    #751676
    Doobie
    Moderator

    My somewhat menial TOTD was this little silicone glue spreader stick I bought ages ago but had yet to use.

    Don’t ask me where I got it….can’t remember, but it’s probably Lee Valley for something like that.

    Used it to spread some TBIII I have in a gallon that is 5 years old to test with some scrap pieces to try to determine it’s integrity still. It says a full 24 hours, but after 12, it should be decent enough indication if it’s crap.

    In the morning, If it’s gummy and not setting, I’ll know not to use the TB3 for it’s intended application tomorrow and will just go buy some fresh TB3.

    The face edged angled bristle style silicone glue spreader was nice to use. Holds a decent amount of glue in its tentacles and was eazy-peazy to clean afterwards.

    #751693
    theamcguy
    Pro
    Fayetteville, NC

    My somewhat menial TOTD was this little silicone glue spreader stick I bought ages ago but had yet to use.

    Don’t ask me where I got it….can’t remember, but it’s probably Lee Valley for something like that.

    Rockler has the brush plus some other neat stuff to help with gluing.

    Automotive Pro
    Fayetteville, NC

    #751694

    My somewhat menial TOTD was this little silicone glue spreader stick I bought ages ago but had yet to use.

    Don’t ask me where I got it….can’t remember, but it’s probably Lee Valley for something like that.

    Used it to spread some TBIII I have in a gallon that is 5 years old to test with some scrap pieces to try to determine it’s integrity still. It says a full 24 hours, but after 12, it should be decent enough indication if it’s crap.

    In the morning, If it’s gummy and not setting, I’ll know not to use the TB3 for it’s intended application tomorrow and will just go buy some fresh TB3.

    The face edged angled bristle style silicone glue spreader was nice to use. Holds a decent amount of glue in its tentacles and was eazy-peazy to clean afterwards.

    I bought a bag of 50 little brushes for glue ups and other things , metal tube hollow handle , makes it great for recycling , just pulled out the little bristles and recycle the rest ,
    That’s a pretty cool looking brush 🖌️ though.

    #751755
    GTokley
    Pro
    Madoc, ON

    The 2 small pry bars I bought were my TOTD. I used them for removing the corner round in the rooms having the floor refinished.
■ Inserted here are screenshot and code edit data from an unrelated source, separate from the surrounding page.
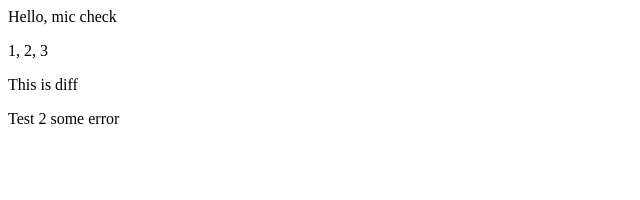
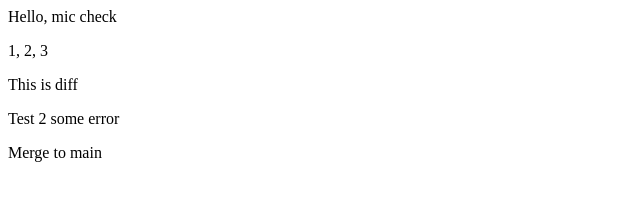
Before and after one commit to kiruthik-sai/git-practice, a plain HTML site: page index.html in a window 1280 px wide. Shown: the whole page, without its empty margins (0-640 px from the left). Drawn offline with Linux system fonts and the light colour scheme.

Commit message:
before merge

```diff
--- a/index.html
+++ b/index.html
@@ -2,3 +2,4 @@
 <p>1, 2, 3</p>
 <p>This is diff</p>
 <p> Test 2 some error</p>
+<p>Merge to main</p>
```
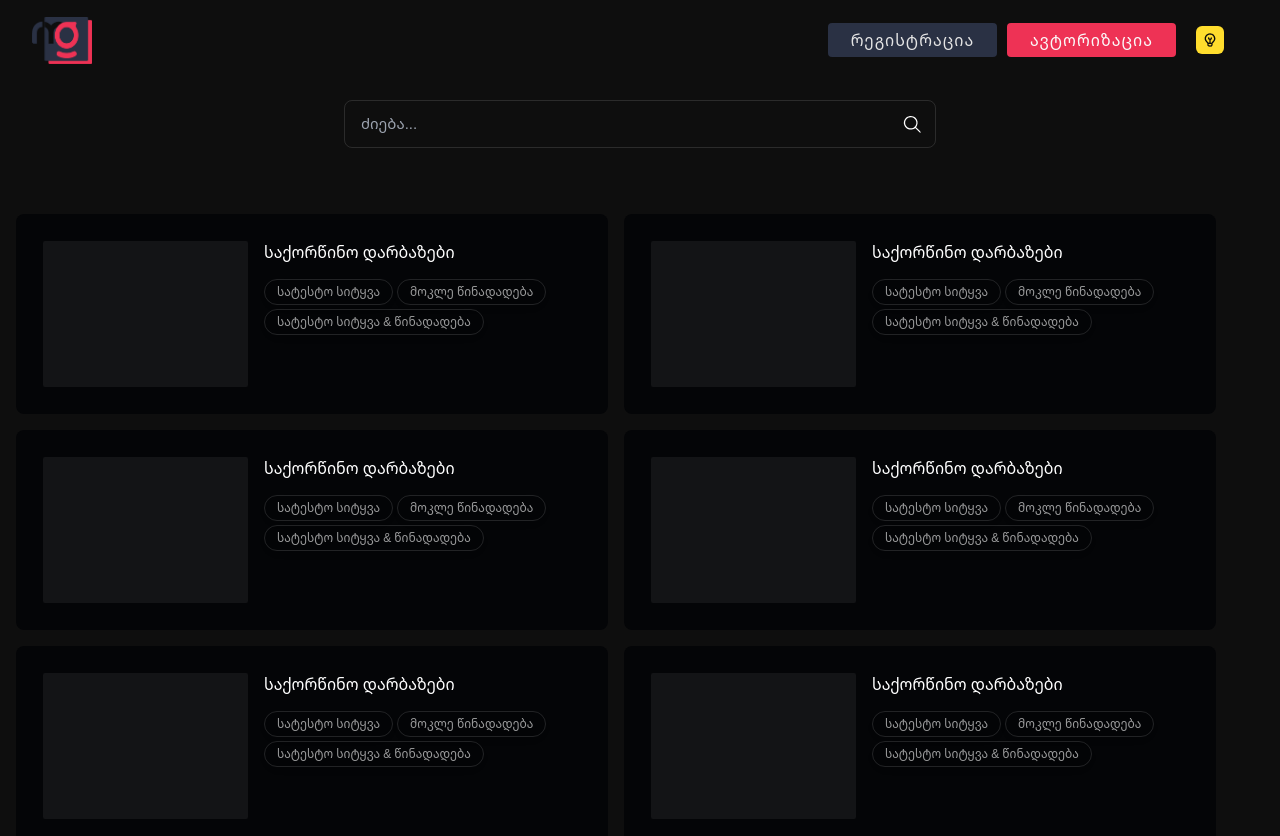
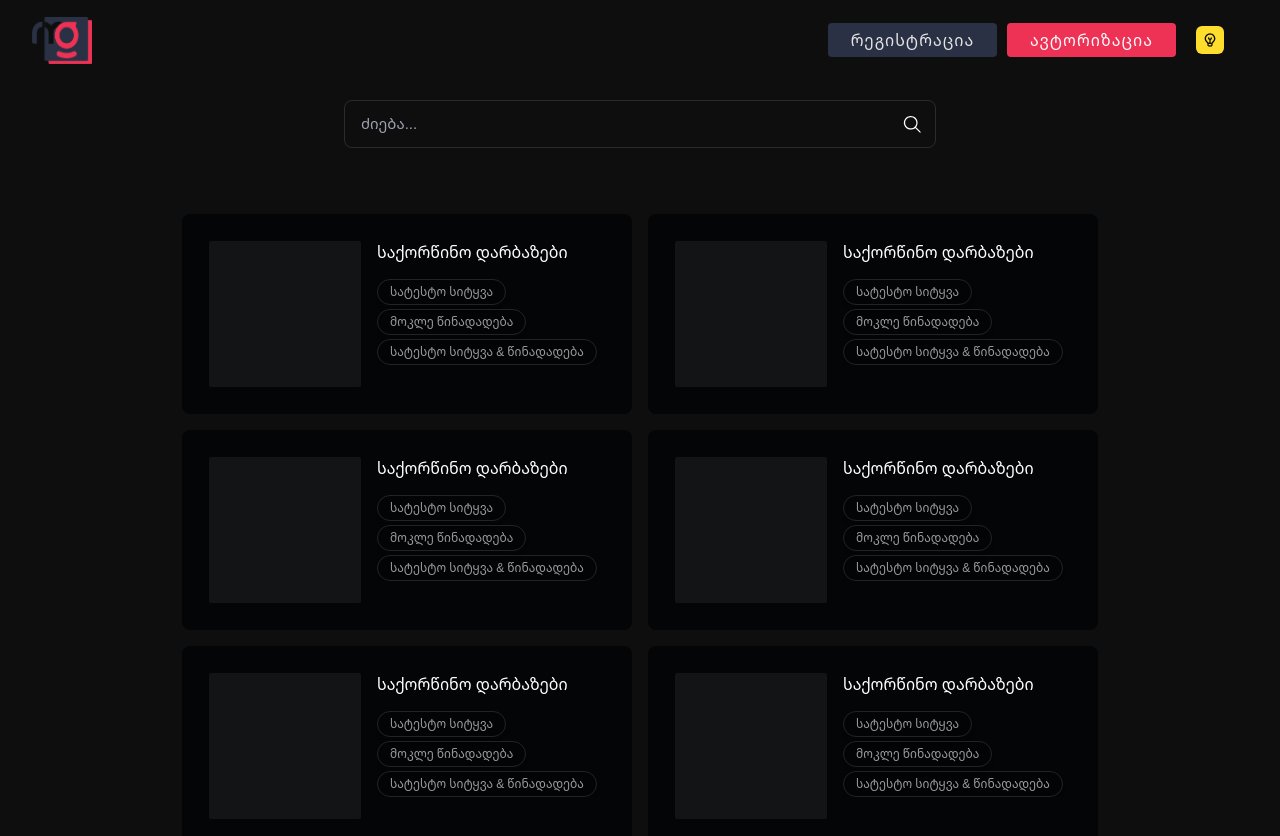
Before and after one commit to mchedlo14/mg, a React (Vite) app in the folder react/: page /info in a window 1280 px wide. Shown: the top 836 px of the page. Built offline with nearby package versions, Linux system fonts and the light colour scheme; no server answers.

Commit message:
nav fixed

```diff
--- a/react/src/components/boxes/infoBox.jsx
+++ b/react/src/components/boxes/infoBox.jsx
@@ -1,6 +1,8 @@
-import { Link } from "react-router-dom";
+import { Link, useNavigate } from "react-router-dom";
 
 function InfoBoxLong() {
+    const navigate = useNavigate();
+
     return (
         <div
             className="info_box_long"
--- a/react/src/components/layout/Rootlayout.jsx
+++ b/react/src/components/layout/Rootlayout.jsx
@@ -81,7 +81,7 @@ function RootLayout() {
 
                             <div className="home-button-wrapper">
                                 {location && location.pathname === "/jobs" && (
-                                    <button onClick={() => navigate("")}>
+                                    <button onClick={() => navigate("addjobs")}>
                                         ვაკანსიის დამატება
                                     </button>
                                 )}
@@ -92,9 +92,7 @@ function RootLayout() {
                                             location.pathname === "/info" && (
                                                 <div
                                                     className="add_informations"
-                                                    onClick={() =>
-                                                        navigate("addjobs")
-                                                    }
+                                                    onClick={() => navigate("")}
                                                 >
                                                     <img
                                                         src={uploadIcon}
--- a/react/src/pages/all_category/AllCategory.scss
+++ b/react/src/pages/all_category/AllCategory.scss
@@ -36,8 +36,23 @@
     // width: 100%;
     min-height: 500px;
     margin: 50px auto;
-    display: flex;
-    flex-wrap: wrap;
+    // display: flex;
+    display: grid;
+    // grid-template-columns: 1fr 1fr 1fr;
+    grid-template-columns: repeat(auto-fill, 591px);
+    // flex-wrap: wrap;
+    justify-content: center;
     gap: 16px;
     padding: 16px;
+    @media (max-width: 1850px) {
+        grid-template-columns: repeat(auto-fill, 450px);
+    }
+
+    @media (max-width: 950px) {
+        grid-template-columns: repeat(auto-fill, 90%);
+    }
+    @media (max-width: 400px) {
+        padding: 0px;
+        grid-template-columns: repeat(auto-fill, 95%);
+    }
 }
--- a/react/src/styles/_components.scss
+++ b/react/src/styles/_components.scss
@@ -170,8 +170,8 @@
     background: $input_red_bg !important;
 }
 .info_box_long {
-    width: 592px;
-    // min-width: 265px;
+    // width: 592px;
+    // min-width: 450px;
     height: 200px;
     display: flex;
     gap: 16px;
@@ -218,6 +218,7 @@
             display: flex;
             flex-wrap: wrap;
             gap: 4px;
+            overflow: auto;
             a {
                 border: 1px solid rgba(255, 255, 255, 0.12);
                 filter: drop-shadow(0px 4px 4px rgba(0, 0, 0, 0.25));
```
The pry bars made the job alot easier too do.

    Greg
    Do More of What Makes You Happy

    #751767
    theamcguy
    Pro
    Fayetteville, NC

    I bought a bag of 50 little brushes for glue ups and other things , metal tube hollow handle

    They are called acid brushes and come in different widths, pretty much cheap enough to be one use disposable.

    Automotive Pro
    Fayetteville, NC

    #751777

    I bought a bag of 50 little brushes for glue ups and other things , metal tube hollow handle

    They are called acid brushes and come in different widths, pretty much cheap enough to be one use disposable.

    Thanks Bill , I didn’t know that , but that’s exactly why I bought them for , mainly for glue ups

    #751800
    Doobie
    Moderator

    I bought a bag of 50 little brushes for glue ups and other things , metal tube hollow handle

    They are called acid brushes and come in different widths, pretty much cheap enough to be one use disposable.

    Thanks Bill , I didn’t know that , but that’s exactly why I bought them for , mainly for glue ups

    If I’m not mistaken, those acid brushes are originally intended for spreading soldering flux paste prior to soldering copper pipe.

    I have them in my soldering kit stuff, but never cared for them for glue ups. Too narrow for many applications.

    I’d use the edge of an old credit card after applying them over those acid brushes. You get a more even glue spread with a plastic card and in some respects more control over glue drippage wastage.

    To each their own on that kind of thing though. If it works for you, it may not be so amenable to someone else. Also depends on what you are trying to glue up.

Viewing 20 posts - 581 through 600 (of 625 total)
  • You must be logged in to reply to this topic.
© Robert Bosch Tool Corporation 2014, all rights reserved.
queries. 1.107 seconds